This is despite recent media reports that China is releasing small amounts of Australian coal that has been stuck in Chinese ports for several months due to the embargo.
“Reports that small amounts of Australian coal have been allowed to clear customs in China have fueled speculation that the Chinese authorities will seek to ease the import ban on Australian coal,” Vivek Dhar, a mining and energy commodities analyst at the Commonwealth Bank of Australia, told CNBC. .
“We don’t think the Chinese authorities will ease China’s ban on Australian coal this winter,” he said.
Late last year, China stopped buying Australian coal. It happened as trade tensions escalated between the two countries after Canberra backed a call for an international investigation into Beijing’s handling of the Covid-19 outbreak.
Before that, Australia was a major supplier of coal to China – in 2019, about 38% of China’s thermal coal imports came from Australia.

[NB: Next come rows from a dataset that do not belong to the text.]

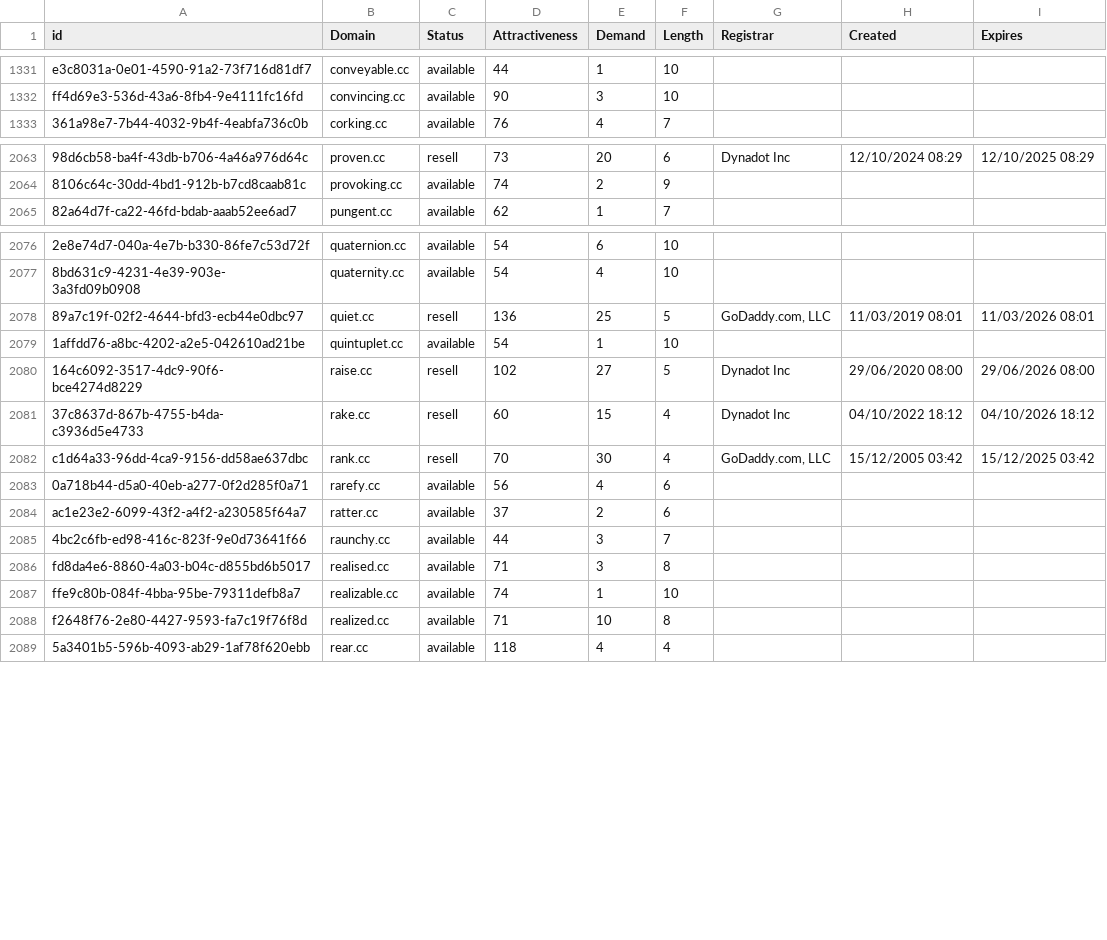
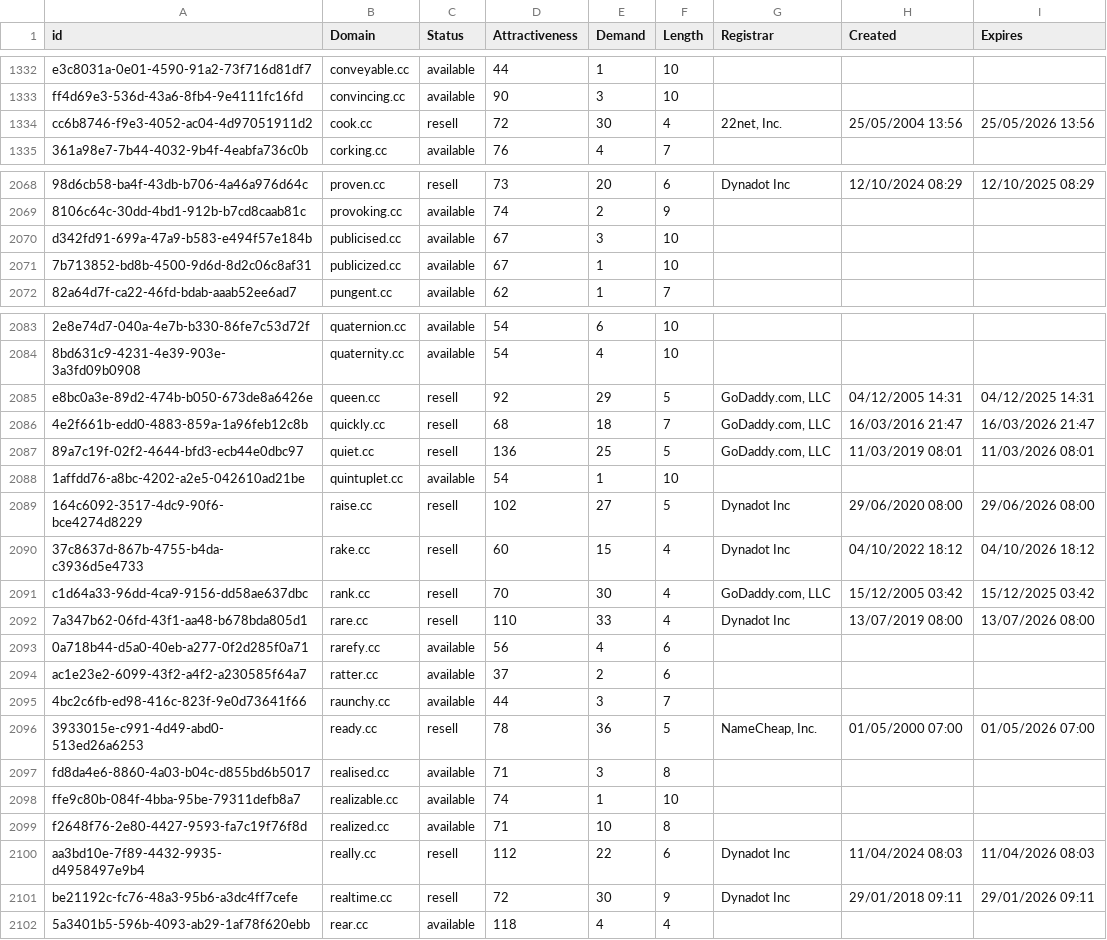
Before and after one commit to UniqueDomains/cc-oneword-domains, a CSV file: cc.csv, drawn as a sheet; only a part is shown, gaps mark what is left out; the diff covers the shown part only; the diff names each change by its address in the sheet, - before the commit and + after, or states it on an @@ line.

Commit message:
Domains update

```diff
--- a/cc.csv
+++ b/cc.csv
+row 1334: cc6b8746-f9e3-4052-ac04-4d97051911d2 | cook.cc | resell | 72 | 30 | 4 | 22net, Inc. | 25/05/2004 13:56 | 25/05/2026 13:56
+row 2070: d342fd91-699a-47a9-b583-e494f57e184b | publicised.cc | available | 67 | 3 | 10
+row 2071: 7b713852-bd8b-4500-9d6d-8d2c06c8af31 | publicized.cc | available | 67 | 1 | 10
+row 2085: e8bc0a3e-89d2-474b-b050-673de8a6426e | queen.cc | resell | 92 | 29 | 5 | GoDaddy.com, LLC | 04/12/2005 14:31 | 04/12/2025 14:31
+row 2086: 4e2f661b-edd0-4883-859a-1a96feb12c8b | quickly.cc | resell | 68 | 18 | 7 | GoDaddy.com, LLC | 16/03/2016 21:47 | 16/03/2026 21:47
+row 2092: 7a347b62-06fd-43f1-aa48-b678bda805d1 | rare.cc | resell | 110 | 33 | 4 | Dynadot Inc | 13/07/2019 08:00 | 13/07/2026 08:00
+row 2096: 3933015e-c991-4d49-abd0-513ed26a6253 | ready.cc | resell | 78 | 36 | 5 | NameCheap, Inc. | 01/05/2000 07:00 | 01/05/2026 07:00
+row 2100: aa3bd10e-7f89-4432-9935-d4958497e9b4 | really.cc | resell | 112 | 22 | 6 | Dynadot Inc | 11/04/2024 08:03 | 11/04/2026 08:03
+row 2101: be21192c-fc76-48a3-95b6-a3dc4ff7cefe | realtime.cc | resell | 72 | 30 | 9 | Dynadot Inc | 29/01/2018 09:11 | 29/01/2026 09:11
```
Also changed, not shown: 6 added rows elsewhere in this file, 2 other files.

China’s energy crisis
China depends heavily on coal for power generation.
Since mid-August, at least 20 counties across the country have reported power outages of varying degrees. This is due to several factors, including a shortage of coal supplies, tighter government mandates to cut emissions and increased manufacturing demand as the global economy recovers from pandemic lows.
Officials have reportedly urged major state-owned energy companies to secure supplies for the coming winter at any cost.
But analysts say Beijing is not likely to lift import restrictions on Australia anytime soon.
Instead, they expect China will look to boost its own coal production, tap other international suppliers and push its industries to reduce production and emissions.
There are no signs that China will allow companies to buy new shipments of Australian coal, according to Rory Symington, principal analyst at Wood Mackenzie.
“The political situation has not improved at all,” he told CNBC’s “Squawk Box Asia” in mid-October. “This is largely a political issue rather than an economic one, yes, there are no indications of any easing of the ban on new shipments.”
Beijing may also look to other countries for more coal.
“China is likely to push Indonesian suppliers for more coal, but they are almost at peak capacity,” Abinav Gupta, a dry shipping research analyst at Braemar shipbroker, told CNBC earlier this month.
“China is also trying to get more Mongolian and Russian coal to meet its demand; however, there is some competitive pressure for Russian coal from European buyers. We have also seen China buying more coal from suppliers in the Atlantic, such as the United States and Colombia.”
Commonwealth Bank’s Dhar said that despite the unofficial ban on Australia, China’s imports of thermal coal remained “fairly good” due to the increasing volume of supplies from Indonesia and Russia. He said that between January and August, Indonesia accounted for nearly 57% of China’s imports of thermal coal.
Impact on Australia
Australian thermal coal in the port of Newcastle, a standard for the Asian market, It has risen this year despite an import ban in China, according to commodity price supplier Argus.
“The main driver of current thermal coal prices, especially from Australia, is demand in North Asia ahead of this winter,” said Darr. He added that Australian coal prices will likely depend on how cold the next winter will be.
A freight train transporting coal from the Gunnedah coal handling and preparation plant, operated by Whitehaven Coal Ltd. , in Gunnedah, New South Wales, Australia, on Tuesday, October 13, 2020.
David Gray | Bloomberg | Getty Images
High coal prices are unlikely to fall immediately even if China lifts the import ban on Australian coal, according to Shane Oliver, head of investment strategy and chief economist at AMP Capital.
“I doubt that China lifting the import ban will have a significant impact on Australian producers as they will redirect them back to China but they will still get the same price,” he said in an email. “Ultimately, the high prices will not last, but they may continue [be] high for a while now.”
Oliver said Australian export earnings held up well despite the coal ban and a sharp drop in iron ore prices.
Commonwealth Bank’s Dhar said that if Beijing resumed buying coal from Canberra, it would only add to demand for Australian coal and support prices further.
However, Australian officials have criticized China for its trade sanctions extending to other export goods – such as wine and barley.
In a statement to the World Trade Organization last weekAustralia said: “China says these actions reflect legitimate trade concerns; but there is a growing body of information showing that China’s actions are motivated by political considerations.”